By: Anna Jauhola, The Daily Republic
PLANKINTON — Aurora County is facing millions of dollars in costs from recent litigation. In an odd twist, two of the law firms that opposed the county and racked up many of those costs are now trying to help the county pay some of the bills.
Richardson, Wyly, Wise, Sauck & Hieb LLP, of Aberdeen, plans to file a lawsuit in a few weeks claiming Twin City Fire Insurance Company had an obligation to defend Aurora County in the E.L. Thompson Farms zoning lawsuit. The firm previously represented a public assurance alliance, which successfully sued the county to avoid paying claims associated with the lawsuit.
Attorneys Roy Wise and Jack Hieb attended a recent County Commission meeting to present the idea of recouping attorney fees and prior insurance coverage. Aurora County State’s Attorney John Steele also attended.
“They approached us, actually, to handle the case on a contingency basis at no fee to the county,” Steele said of the lawyers. “So we felt like it was a win-win.”
The lawyers would take cuts of any settlement that is reached, though.
Hieb, who did not participate in the insurance lawsuit even though his firm was involved, examined the Twin City policy and Wise contacted Steele in early January.
“Hieb was of the opinion they (Twin City) had an obligation to defend us and believed they breached that,” Steele said.
Hieb and Wise also gave some credit to Mark Meierhenry, of Meierhenry & Sargent LLP, Sioux Falls, for the idea, Steele said.
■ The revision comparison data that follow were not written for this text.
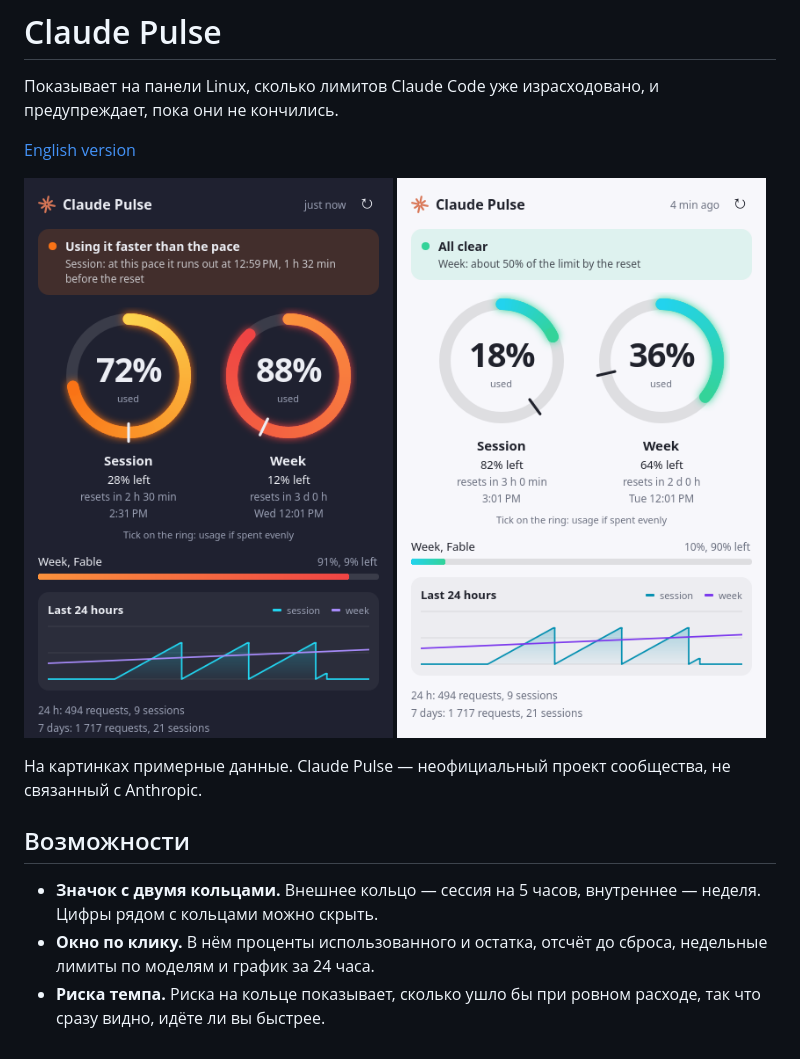
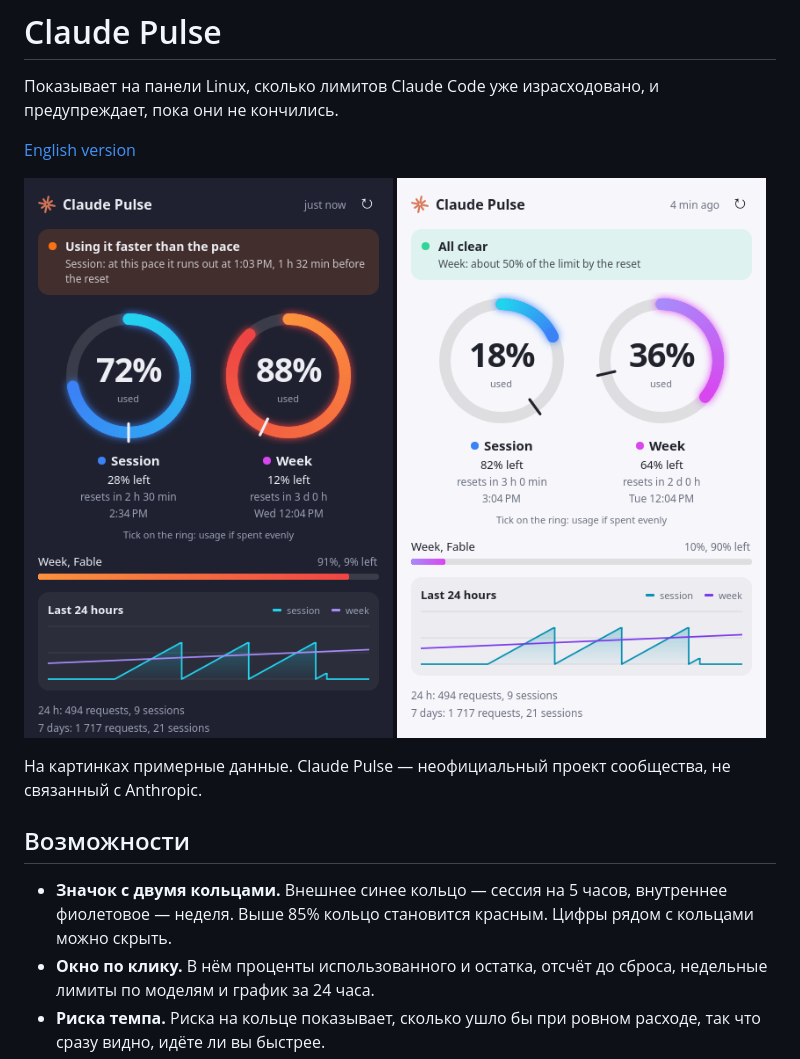
Before and after one commit to mmukhanov/claude-pulse, a Markdown page: README.ru.md, the part around the change. GitHub-like rendering; pictures changed too: docs/dashboard-calm-light.png, docs/dashboard-risk-dark.png.

```diff
--- a/README.ru.md
+++ b/README.ru.md
@@ -13,7 +13,7 @@
 
 ## Возможности
 
-- **Значок с двумя кольцами.** Внешнее кольцо — сессия на 5 часов, внутреннее — неделя. Цифры рядом с кольцами можно скрыть.
+- **Значок с двумя кольцами.** Внешнее синее кольцо — сессия на 5 часов, внутреннее фиолетовое — неделя. Выше 85% кольцо становится красным. Цифры рядом с кольцами можно скрыть.
 - **Окно по клику.** В нём проценты использованного и остатка, отсчёт до сброса, недельные лимиты по моделям и график за 24 часа.
 - **Риска темпа.** Риска на кольце показывает, сколько ушло бы при ровном расходе, так что сразу видно, идёте ли вы быстрее.
 - **Прогноз.** Показывает, кончится ли лимит до сброса и когда именно.
```
Also changed, not shown: README.md (+1 -1 lines), 6 other files.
Meierhenry is a former South Dakota attorney general.
At the time of the original Thompson Farms lawsuit in 2002, which was sparked by a 1998 zoning ordinance that improperly prohibited the dairy farm from expanding its herd, the county’s insurance carrier was Twin City Fire Insurance Company, a subsidiary of The Hartford. The county switched to the South Dakota Public Assurance Alliance while the Thompson Farms lawsuit was ongoing.
Meierhenry & Sargent LLP represented E. L. Thompson Farms, and Richardson, Wyly, Wise, Sauck & Hieb LLP represented the South Dakota Public Assurance Alliance.
In the midst of the Thompson Farms lawsuit, the alliance sued the county, claiming it wasn’t liable to pay damages arising from the zoning dispute because it hadn’t been notified of the lawsuit in a timely manner by the county. The county lost two trials against the alliance and was therefore put on the hook to pay damages in the Thompson case.
A jury decided the county should pay the Thompsons $600,000 following a July 2012 trial and, instead of pursuing mutually costly appeals, the county settled with the Thompson family for $1.2 million and made plans to issue bonds to come up with the money.
For both lawsuits, the county accrued a combined $1.4 million in legal expenses. Paired with the settlement, the entire saga ended up costing the county $2.6 million.
Should the county win the new lawsuit against Twin City Fire Insurance Company or settle prior to a trial, the two assisting law firms will split a one-third cut of the monetary award. If there is an appeal on the matter, the law firms will split 40 percent of the award.
“Our concern is to try to recover some of the taxpayers’ money,” Steele said.